Data excerpts
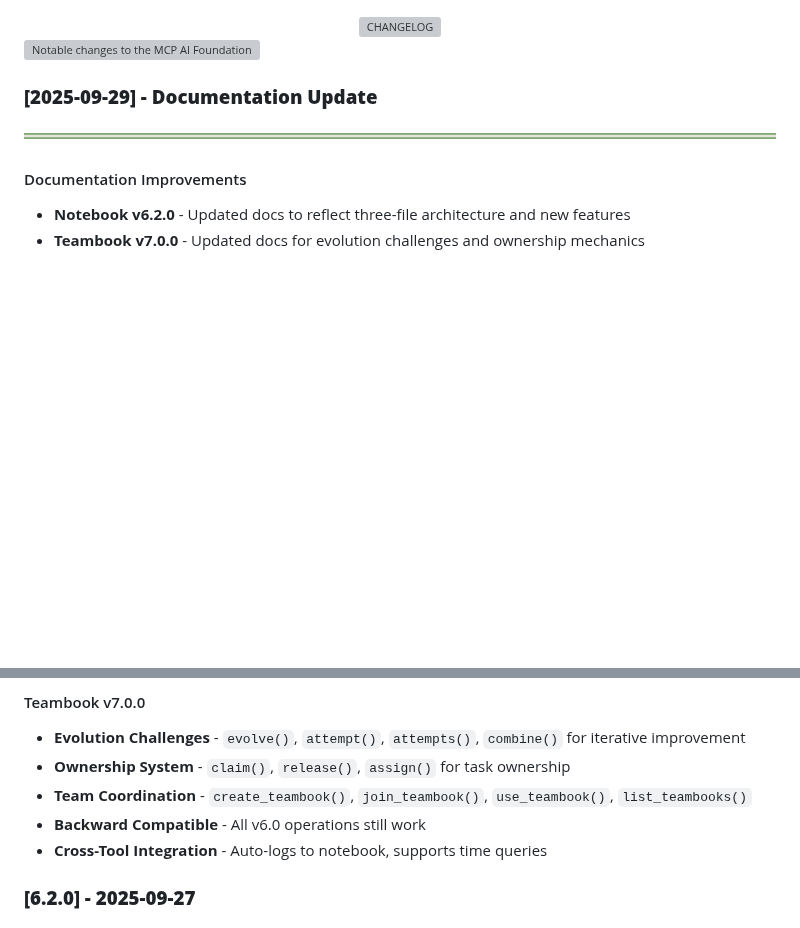
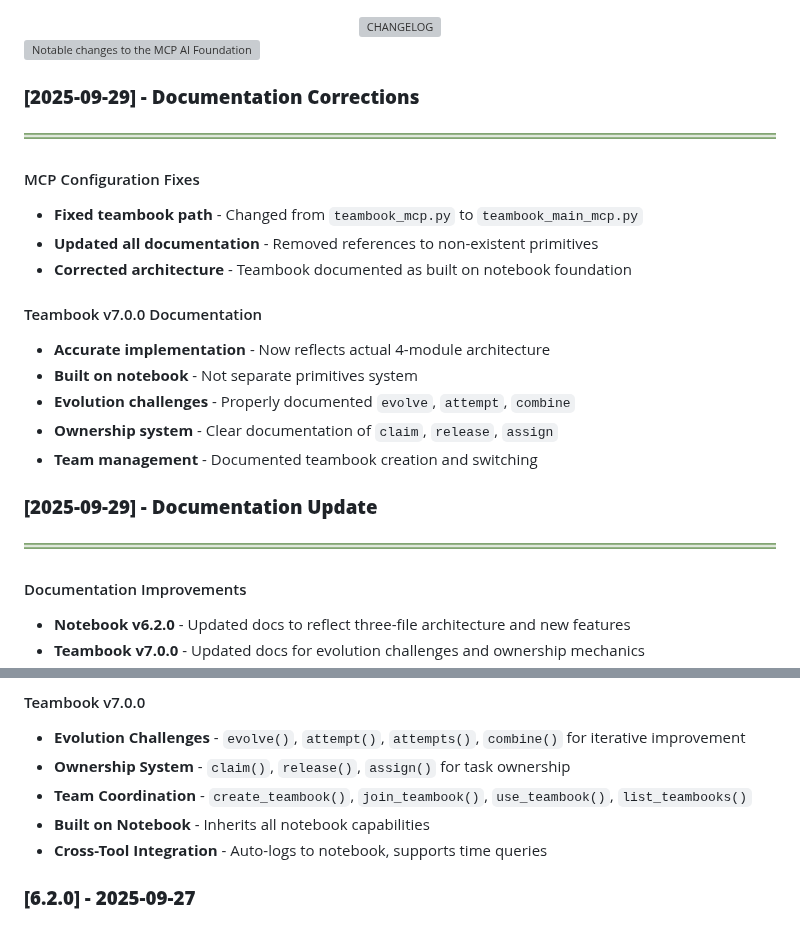
Before and after one commit to QD25565/mcp-ai-foundation, a Markdown page: CHANGELOG.md, 2 parts joined by grey strips. GitHub-like rendering; blank space fills up the shorter version; grey boxes are pictures that could not be loaded.

Commit message:
Add documentation corrections to CHANGELOG

```diff
--- a/CHANGELOG.md
+++ b/CHANGELOG.md
@@ -3,6 +3,21 @@
 </div>
 
 <img src="https://readme-typing-svg.demolab.com?font=Fira+Code&weight=600&size=16&duration=1&pause=10000&color=82A473&background=00000000&center=true&vCenter=true&width=700&lines=Notable+changes+to+the+MCP+AI+Foundation+tools" alt="Notable changes to the MCP AI Foundation tools" />
+
+### **[2025-09-29] - Documentation Corrections**
+![](images/header_underline.png)
+
+#### MCP Configuration Fixes
+- **Fixed teambook path** - Changed from `teambook_mcp.py` to `teambook_main_mcp.py`
+- **Updated all documentation** - Removed references to non-existent primitives
+- **Corrected architecture** - Teambook documented as built on notebook foundation
+
+#### Teambook v7.0.0 Documentation
+- **Accurate implementation** - Now reflects actual 4-module architecture
+- **Built on notebook** - Not separate primitives system
+- **Evolution challenges** - Properly documented `evolve`, `attempt`, `combine`
+- **Ownership system** - Clear documentation of `claim`, `release`, `assign`
+- **Team management** - Documented teambook creation and switching
 
 ### **[2025-09-29] - Documentation Update**
 ![](images/header_underline.png)
@@ -21,7 +36,7 @@
 - **Evolution Challenges** - `evolve()`, `attempt()`, `attempts()`, `combine()` for iterative improvement
 - **Ownership System** - `claim()`, `release()`, `assign()` for task ownership
 - **Team Coordination** - `create_teambook()`, `join_teambook()`, `use_teambook()`, `list_teambooks()`
-- **Backward Compatible** - All v6.0 operations still work
+- **Built on Notebook** - Inherits all notebook capabilities
 - **Cross-Tool Integration** - Auto-logs to notebook, supports time queries
 
 ### **[6.2.0] - 2025-09-27**
```
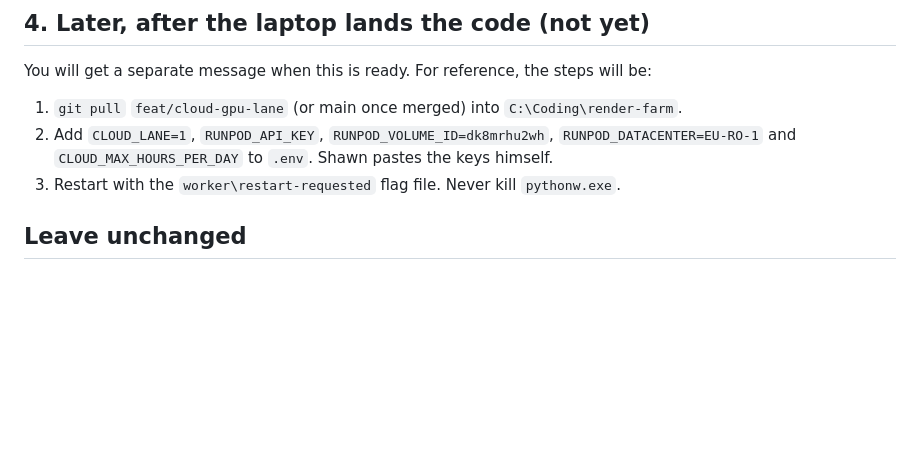
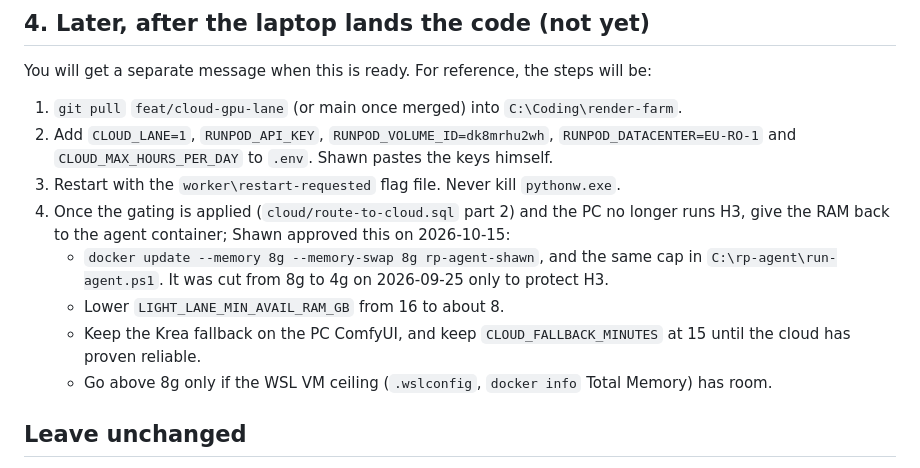
Before and after one commit to Zeromizer/render-farm, a Markdown page: docs/cloud-gpu-brief.md, the part around the change. Drawn GitHub-style; blank space fills up the shorter version.

Commit message:
docs: go-live step gives the agent container its 8g back
Co-Authored-By: Claude Opus 5.5 <noreply@anthropic.com>

```diff
--- a/docs/cloud-gpu-brief.md
+++ b/docs/cloud-gpu-brief.md
@@ -107,6 +107,14 @@ You will get a separate message when this is ready. For reference, the steps wil
    `RUNPOD_DATACENTER=EU-RO-1` and `CLOUD_MAX_HOURS_PER_DAY` to `.env`. Shawn pastes the keys
    himself.
 3. Restart with the `worker\restart-requested` flag file. Never kill `pythonw.exe`.
+4. Once the gating is applied (`cloud/route-to-cloud.sql` part 2) and the PC no longer runs H3,
+   give the RAM back to the agent container; Shawn approved this on 2026-10-15:
+   - `docker update --memory 8g --memory-swap 8g rp-agent-shawn`, and the same cap in
+     `C:\rp-agent\run-agent.ps1`. It was cut from 8g to 4g on 2026-09-25 only to protect H3.
+   - Lower `LIGHT_LANE_MIN_AVAIL_RAM_GB` from 16 to about 8.
+   - Keep the Krea fallback on the PC ComfyUI, and keep `CLOUD_FALLBACK_MINUTES` at 15 until
+     the cloud has proven reliable.
+   - Go above 8g only if the WSL VM ceiling (`.wslconfig`, `docker info` Total Memory) has room.
 
 ## Leave unchanged
 
```
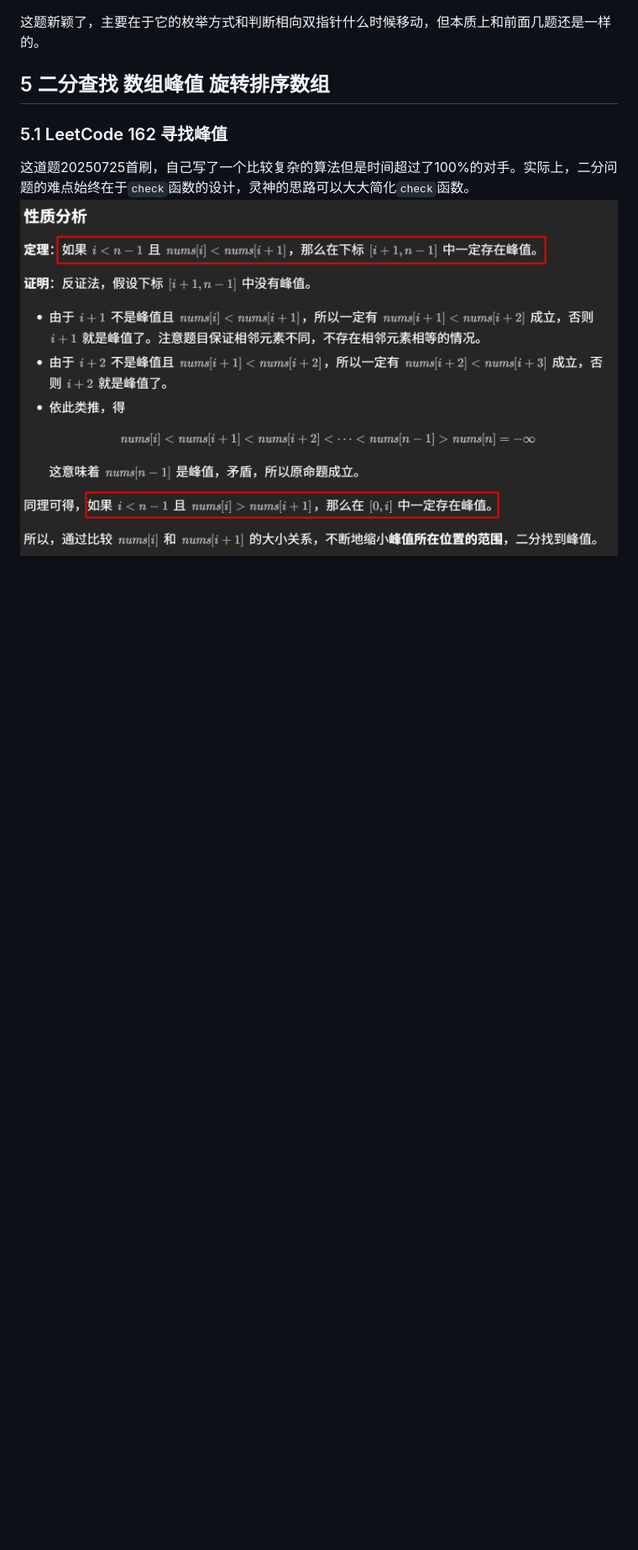
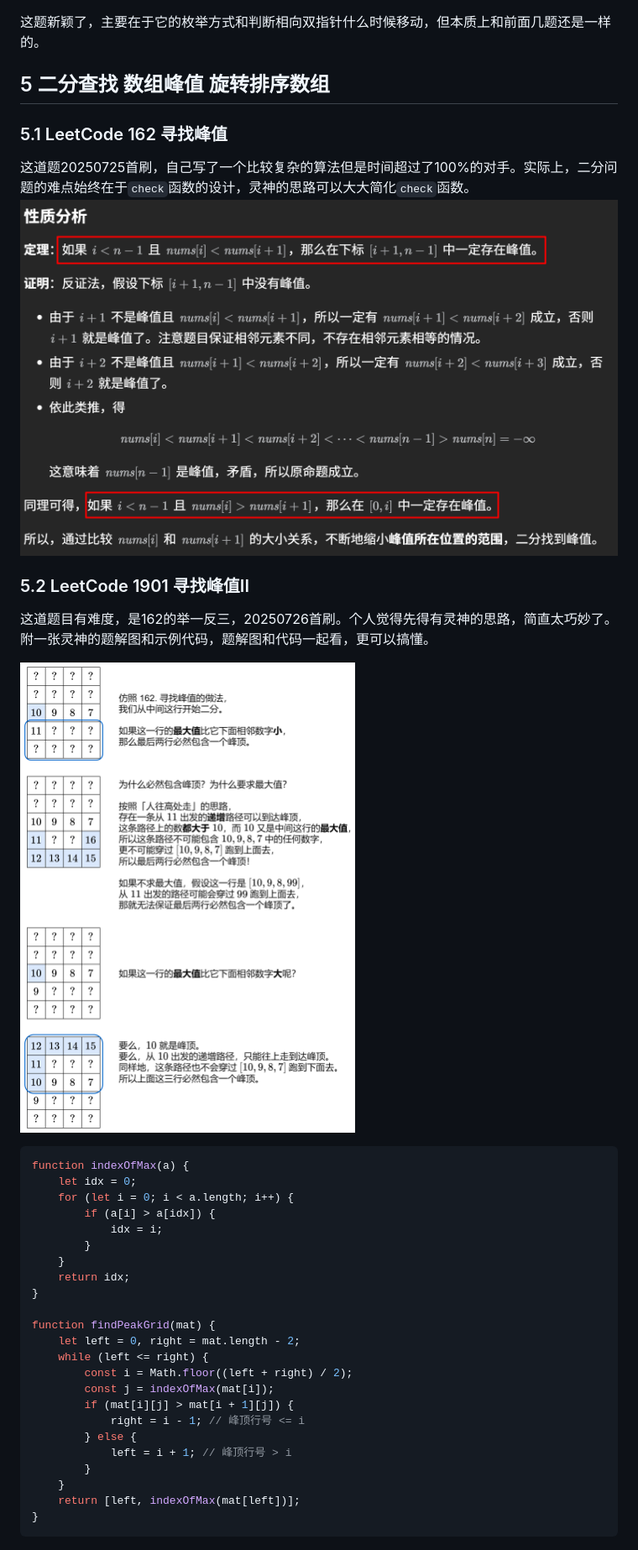
Before and after one commit to Othixx/LeetCode, a Markdown page: 0x3f.md, the part around the change. Shown at 84% size. GitHub-like rendering; pictures changed too: image-29.png (added); blank space fills up the shorter version.

````diff
--- a/0x3f.md
+++ b/0x3f.md
@@ -28,3 +28,35 @@
 
 这道题20250725首刷，自己写了一个比较复杂的算法但是时间超过了100%的对手。实际上，二分问题的难点始终在于`check`函数的设计，灵神的思路可以大大简化`check`函数。
 ![alt text](image-28.png)
+
+### 5.2 LeetCode 1901 寻找峰值II
+
+这道题目有难度，是162的举一反三，20250726首刷。个人觉得先得有灵神的思路，简直太巧妙了。附一张灵神的题解图和示例代码，题解图和代码一起看，更可以搞懂。
+
+![alt text](image-29.png)
+
+```javascript
+function indexOfMax(a) {
+    let idx = 0;
+    for (let i = 0; i < a.length; i++) {
+        if (a[i] > a[idx]) {
+            idx = i;
+        }
+    }
+    return idx;
+}
+
+function findPeakGrid(mat) {
+    let left = 0, right = mat.length - 2;
+    while (left <= right) {
+        const i = Math.floor((left + right) / 2);
+        const j = indexOfMax(mat[i]);
+        if (mat[i][j] > mat[i + 1][j]) {
+            right = i - 1; // 峰顶行号 <= i
+        } else {
+            left = i + 1; // 峰顶行号 > i
+        }
+    }
+    return [left, indexOfMax(mat[left])];
+}
+```
````
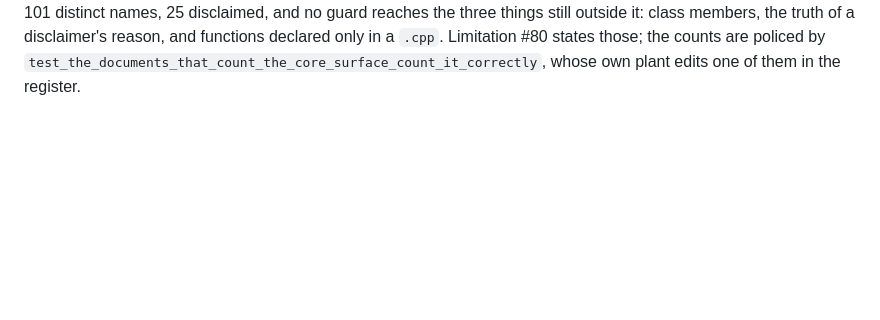
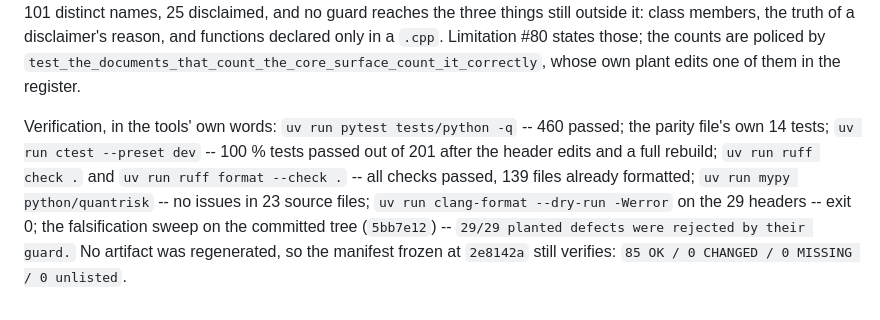
Before and after one commit to Jackxiaozhiren/quantrisk-plus-plus, a Markdown page: docs/integrity_audit.md, the part around the change. Drawn GitHub-style; blank space fills up the shorter version.

Commit message:
Phase 19: put the audit addendum's verification with the finding it belongs to
The addendum described the fix and left the tools' own words out; a finding recorded without its
verification is the same as one recorded in prose. 460 Python tests, 201 of 201 C++ tests, 139 files
formatted, 29 of 29 planted defects rejected on 5bb7e12, and the 85-artifact manifest still verifying
unchanged because this phase moved no number.

```diff
--- a/docs/integrity_audit.md
+++ b/docs/integrity_audit.md
@@ -823,3 +823,11 @@ disclaimed, and no guard reaches the three things still outside it: class member
 disclaimer's reason, and functions declared only in a `.cpp`. Limitation #80 states those; the counts are
 policed by `test_the_documents_that_count_the_core_surface_count_it_correctly`, whose own plant edits one
 of them in the register.
+
+Verification, in the tools' own words: `uv run pytest tests/python -q` -- 460 passed; the parity file's
+own 14 tests; `uv run ctest --preset dev` -- 100 % tests passed out of 201 after the header edits and a
+full rebuild; `uv run ruff check .` and `uv run ruff format --check .` -- all checks passed, 139 files
+already formatted; `uv run mypy python/quantrisk` -- no issues in 23 source files; `uv run clang-format
+--dry-run -Werror` on the 29 headers -- exit 0; the falsification sweep on the committed tree
+(`5bb7e12`) -- `29/29 planted defects were rejected by their guard.` No artifact was regenerated, so the
+manifest frozen at `2e8142a` still verifies: `85 OK / 0 CHANGED / 0 MISSING / 0 unlisted`.
```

# What you need to do
Throughout the data above, copy all lines where the word "architecture" is found.

# Written reply
+- **Corrected architecture** - Teambook documented as built on notebook foundation
+- **Accurate implementation** - Now reflects actual 4-module architecture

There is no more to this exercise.